HCPLive: There’s a lot of discussion around wellness programs and new methodology informed by caregiver feedback, especially in greater health networks.What are the more tangible, intrinsic details of a successful wellness program, and how does it relate to nursing retention and satisfaction?
Shah: I think these are 2 separate things. Wellness programs can exist through human resources to help with folks that are dealing with particular issues. But in my perspective, what would really help is for health systems to focus on things that make nurse retention and nurse satisfaction better.
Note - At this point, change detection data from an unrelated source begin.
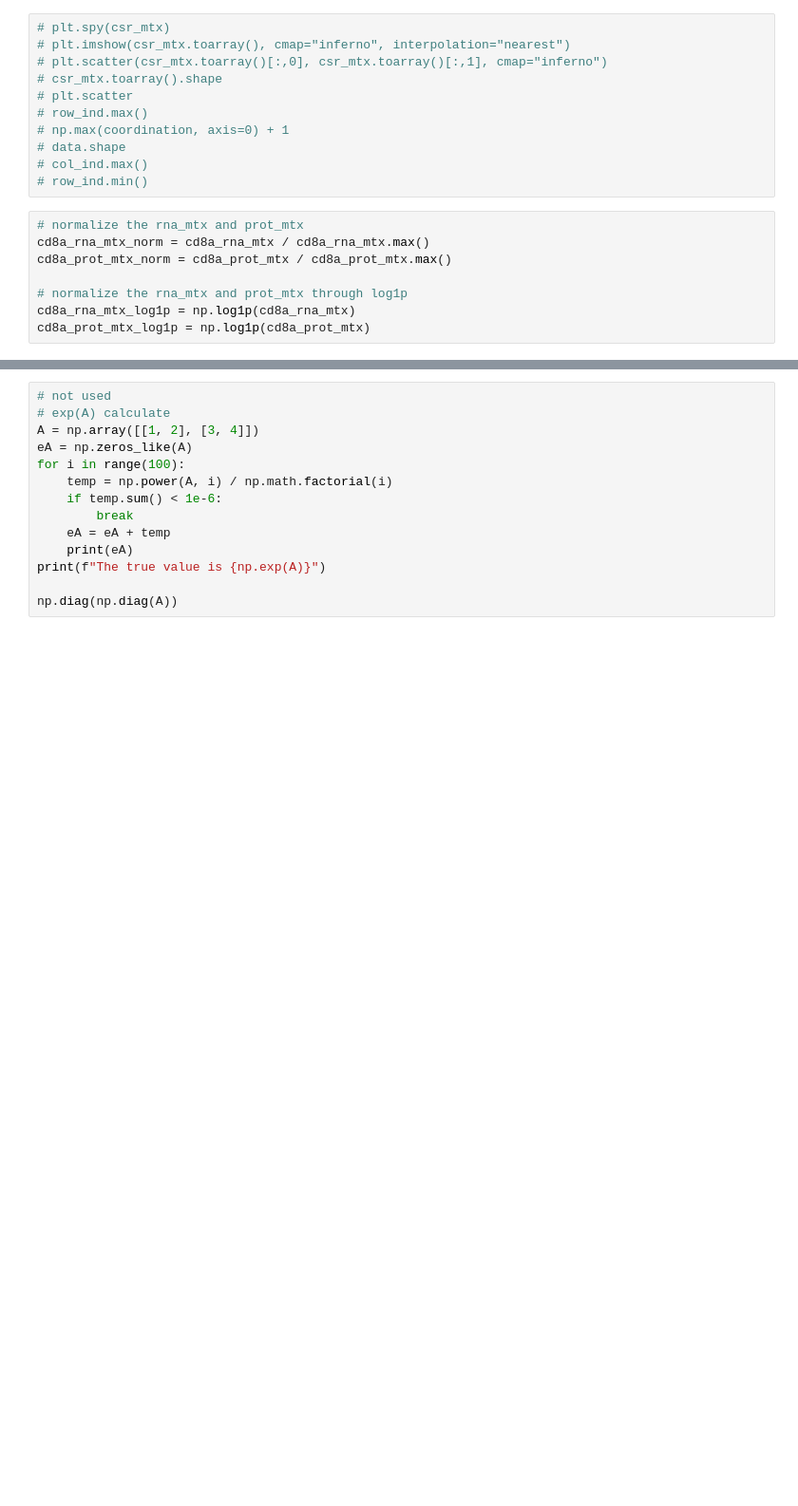
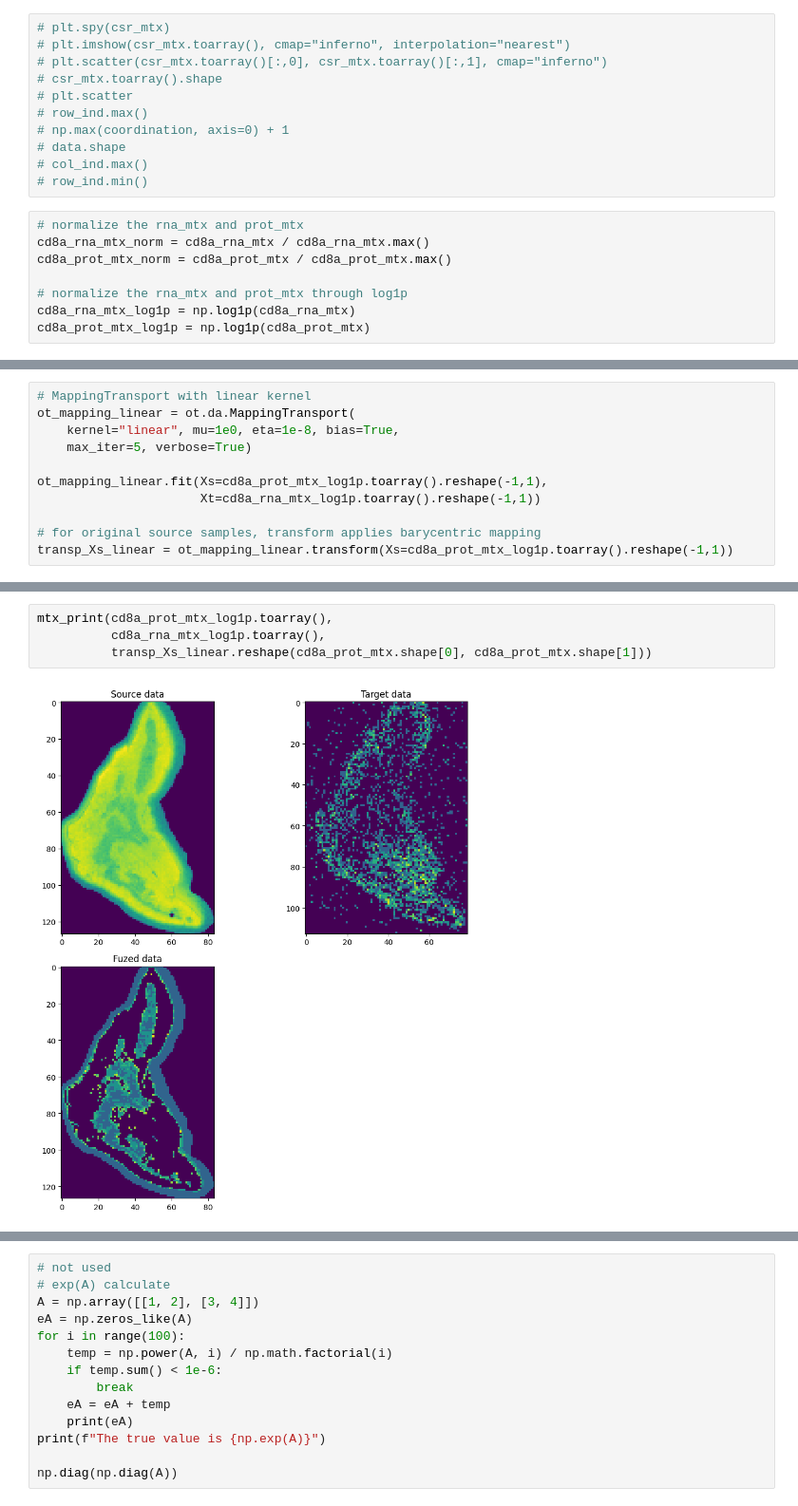
Before and after one commit to cb11711211/sc_st_attention_integration, a Jupyter notebook: pot_fuse_prot_rna.ipynb, the cells around one changed output, grey strips where cells are left out. Shown at 95% size. Saved outputs shown, nothing was run; the diff lists cells and outputs as text; blank space fills up the shorter version.

```diff
--- a/pot_fuse_prot_rna.ipynb
+++ b/pot_fuse_prot_rna.ipynb
@@ -582,0 +632,11 @@ transp_Xs_linear = ot_mapping_linear.transform(Xs=cd8a_prot_mtx_norm.reshape(-1,
+# %%
+# MappingTransport with linear kernel
+ot_mapping_linear = ot.da.MappingTransport(
+    kernel="linear", mu=1e0, eta=1e-8, bias=True,
+    max_iter=5, verbose=True)
+
+ot_mapping_linear.fit(Xs=cd8a_prot_mtx_log1p.toarray().reshape(-1,1),
+                      Xt=cd8a_rna_mtx_log1p.toarray().reshape(-1,1))
+
+# for original source samples, transform applies barycentric mapping
+transp_Xs_linear = ot_mapping_linear.transform(Xs=cd8a_prot_mtx_log1p.toarray().reshape(-1,1))
@@ -582,0 +654,6 @@ transp_Xs_linear = ot_mapping_linear.transform(Xs=cd8a_prot_mtx_norm.reshape(-1,
+# %%
+mtx_print(cd8a_prot_mtx_log1p.toarray(),
+          cd8a_rna_mtx_log1p.toarray(),
+          transp_Xs_linear.reshape(cd8a_prot_mtx.shape[0], cd8a_prot_mtx.shape[1]))
+# %% [output]
+[figure, added]
```
Also changed, not shown: parts of 25 cells of this notebook.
And a lot of those are actually the qualities of magnet hospitals.
There is a magnet program for nursing, and hospitals can apply for magnet status, if they meet certain benchmarks in how their nursing programs at their institutions are run. And these magnet programs tend to have higher retention, higher job satisfaction for their nurses. A lot of these have to do with creating opportunities for nurses to continue to grow in their career and in their fields. This through continuing nursing education, leadership opportunities—just growth. We all need to grow and what we’re doing, you know?
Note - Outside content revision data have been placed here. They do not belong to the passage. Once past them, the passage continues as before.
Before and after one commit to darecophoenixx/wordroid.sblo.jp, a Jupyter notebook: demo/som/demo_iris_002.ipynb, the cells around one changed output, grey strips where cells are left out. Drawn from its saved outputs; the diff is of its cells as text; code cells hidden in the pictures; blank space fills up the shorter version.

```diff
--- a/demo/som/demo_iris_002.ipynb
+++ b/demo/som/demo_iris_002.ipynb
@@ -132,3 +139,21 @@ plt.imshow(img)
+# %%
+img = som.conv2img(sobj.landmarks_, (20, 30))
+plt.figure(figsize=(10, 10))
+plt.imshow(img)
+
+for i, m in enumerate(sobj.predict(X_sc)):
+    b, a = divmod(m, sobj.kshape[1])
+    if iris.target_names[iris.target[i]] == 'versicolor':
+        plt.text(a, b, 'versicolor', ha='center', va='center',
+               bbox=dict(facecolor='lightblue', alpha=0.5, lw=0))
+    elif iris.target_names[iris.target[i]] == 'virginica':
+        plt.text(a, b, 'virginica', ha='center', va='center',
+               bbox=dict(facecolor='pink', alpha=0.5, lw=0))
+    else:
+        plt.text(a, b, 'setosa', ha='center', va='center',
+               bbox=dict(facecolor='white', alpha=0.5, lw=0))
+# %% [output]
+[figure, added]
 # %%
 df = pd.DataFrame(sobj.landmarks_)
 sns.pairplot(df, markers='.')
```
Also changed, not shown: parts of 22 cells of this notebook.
They also have policies around nurse staffing, they have continuous quality, and they have a culture around organization and leadership for their nurses. Every floor would have a nurse leader, every shift would have a nurse leader. There’s a very well-developed framework for how the nursing communication happens, how hospital-level policy gets down to every single person that works there.
So, creating those really open lines of communication, creating education opportunities, creating leadership opportunities, creating career growth opportunities, are really, really important. And you see, I think, from this survey, what the nurses are describing as reasons why they’re leaving or considering to leave their job, are because perhaps those avenues are not being addressed in their workplace.
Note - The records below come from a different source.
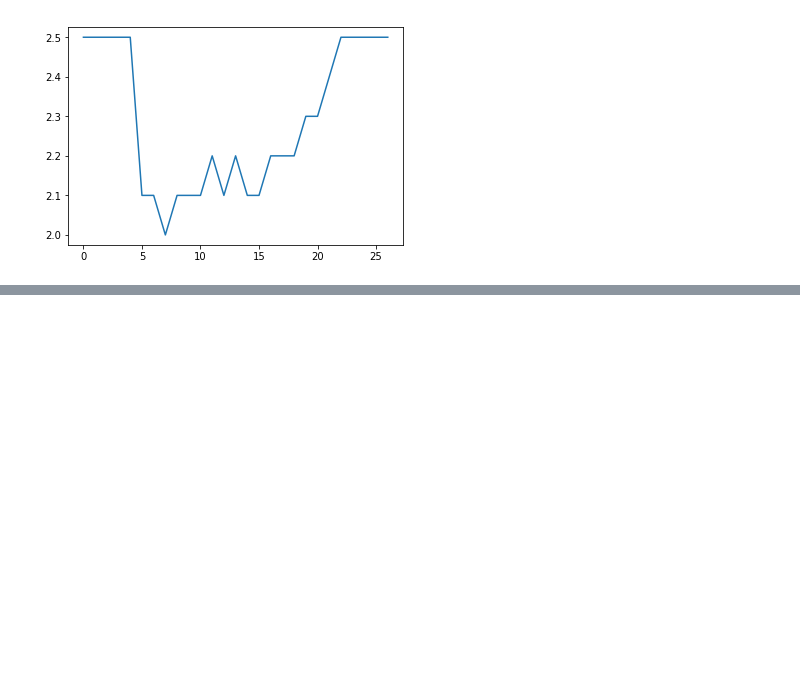
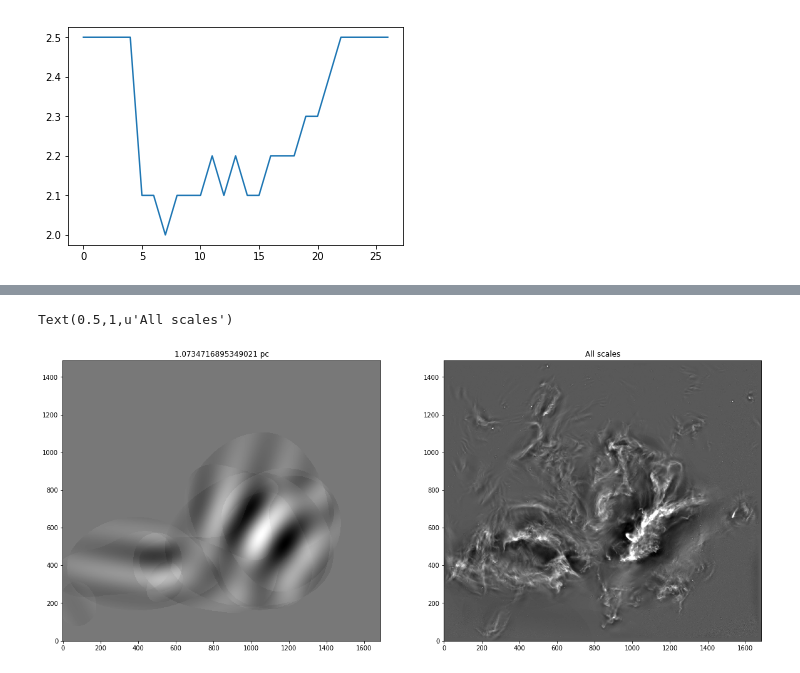
Before and after one commit to hoangducthuong/notebooks, a Jupyter notebook: Polaris.ipynb, the cells around one changed output, grey strips where cells are left out. Cells and saved outputs as stored; diff of their text form; code cells hidden in the pictures; blank space fills up the shorter version.

```diff
--- a/Polaris.ipynb
+++ b/Polaris.ipynb
@@ -68,12 +68,14 @@ spec_beamn = spec_beam/spec_beam[0]  #Spectrum normalisation
 #del Bwt,BS11a,Bq
 #BS1an = BS1a / BS1a[4]
 
+dFscl = 150.*np.tan((1./(60.*tab_k))*(np.pi/180.))
+
 #Plot Fourier power spectrum
 Tools='pan,box_zoom,reset,save,hover'
-f = figbok( x_axis_label="k [arcmin^-1]", x_axis_type="log", \
-           y_axis_label="P[k]", y_axis_type="log",x_range=(0.003, 4), \
+f = figbok( x_axis_label="Scale [pc]", x_axis_type="log", \
+           y_axis_label="P[k]", y_axis_type="log",x_range=(0.01, 10), \
            y_range=(1, 10**8), tools=Tools)
-f.line(tab_k[0:391], spec_k[0:391]/spec_beamn[0:391], legend='Fourier')
+f.line(dFscl[0:391], spec_k[0:391]/spec_beamn[0:391], legend='Fourier')
 #f.line(tab_k, spec_k, legend='Fourier')
 
 #Set a list of q
@@ -87,27 +89,32 @@ print q
 #wt, S11a, wav_k, S1a, q = fan_trans(imzm, reso=reso, q=q, qdyn=True)
 #wt, S11a, wav_k, S1a, q = fan_trans(imzm, reso=reso, q=q, qdyn=False, apodize= 0.98, arrdim = np.array([1800,1800]))
 
+dWscl = 150.*np.tan((1./(60.*wav_k))*(np.pi/180.))
+
 S1an = np.copy(S1a)
 
 S1an[0,3:] = S1a[0,3:]/BS1an[3:]
 S1an[1,3:] = S1a[1,3:]/BS1an[3:]
 S1an[2,3:] = S1a[2,3:]/BS1an[3:]
 
-f.diamond(wav_k[0:21], S1an[0,0:21], legend='Wavelet',color='black',line_width=5)
-f.triangle(wav_k[0:21], S1an[1,0:21], legend='Coherent',color='blue',line_width=5)
-f.square(wav_k[0:21], S1an[2,0:21], legend='Gaussian',color='red',line_width=5)
+f.diamond(dWscl[0:21], S1an[0,0:21], legend='Wavelet',color='black',line_width=5)
+f.triangle(dWscl[0:21], S1an[1,0:21], legend='Coherent',color='blue',line_width=5)
+f.square(dWscl[0:21], S1an[2,0:21], legend='Gaussian',color='red',line_width=5)
 
 #Power law fit
-coef = np.polyfit(np.log(wav_k[6:15]),np.log(S1an[2,6:15]),deg=1)
-yfit = np.exp(coef[1])*wav_k**coef[0]
+coef,cov = np.polyfit(np.log(dWscl[6:15]),np.log(S1an[2,6:15]),deg=1,cov=True)
+yfit = np.exp(coef[1])*dWscl**coef[0]
 
-coef2 = np.polyfit(np.log(wav_k[12:17]),np.log(S1an[1,12:17]),deg=1)
-yfit2 = np.exp(coef2[1])*wav_k**coef2[0]
+coef2,cov2 = np.polyfit(np.log(dWscl[12:17]),np.log(S1an[1,12:17]),deg=1,cov=True)
+yfit2 = np.exp(coef2[1])*dWscl**coef2[0]
 
-print "Power law = ", coef[0],coef2[0]
+print "Power law Gaussian = ", coef[0], np.sqrt(np.diag(cov))
+print "Power law coherent = ", coef2[0], np.sqrt(np.diag(cov2))
 
-f.line(wav_k, yfit, legend='Fit', line_dash='dashed')
-f.line(wav_k, yfit2, line_dash='dashed')
+f.line(dWscl, yfit, legend='Fit', line_dash='dashed')
+f.line(dWscl, yfit2, line_dash='dashed')
+
+f.legend.location = "top_left"
 
 showbok(f)
 # %% [output]
@@ -181,0 +232,12 @@ showbok(f)
+# %%
+figure(figsize=(20,10))
+plt.subplot(1,2,1)
+imshow(wt[M+7,:,:].real,origin='below',cmap='gray')
+plt.title(np.str(dWscl[7])+" pc")
+
+plt.subplot(1,2,2)
+imshow(np.sum(wt[M:2*M,:,:].real,axis=0),origin='below',cmap='gray', vmin=-28, vmax=52)
+plt.title('All scales')
+# %% [output]
+Text(0.5,1,u'All scales')
+[figure, added]
```
Also changed, not shown: parts of 11 cells of this notebook.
HCPLive: In relation to COVID-19: Imaginably, a lot of external factors outside of the actual job—especially this year, where this is the first time we’ve seen a healthcare matter not only this large in scope, but so politicized and discussed—are now driving burnout.
Would you guess that we have we seen such an effect before, in terms of external factors in driving caregiver burnout and stress?
Shah: Yeah, that’s such a good question. I think you’re right. There’s been a lot of politicization of a public health issue where there’s nothing political about it. This is a public health issue that we as a country have to come together around. I can’t think of anything off the top of my head that has put especially hospital staffing in the center of a political issue in this way.
I imagine the closest thing is probably, in my opinion, the AIDS epidemic, where you might have had hospital staff that might not want to take care of certain patients because of the stigma associated with it. But this is on a much larger and different scale, I would say, then what we have ever previously experienced.
HCPLive: And the shift in discussion surrounding healthcare as a politicized issue, as brought on by COVID-19, is still fairly young. Is there a chance its effect on nurse and caregiver satisfaction and retention could worsen over time?
Shah: It’s so challenging, because we already had some pretty stark disparities in terms of health access and care, and I think those are only getting worse and growing. I personally think the issue of nurse burnout and nurse staffing is going to be particularly relevant and very unique to this pandemic, because nurses are predominantly a female workforce. And I think that’s quite unique to nurses compared to other healthcare providers even.
This is just me, but I think that women have been disproportionately impacted in terms of what they have to balance. Before a pandemic, 10% of nurses who left their job. Of those, over 30% are saying it’s because of burnout. Then in a pandemic, or post-pandemic, I would imagine that that that can’t get any better.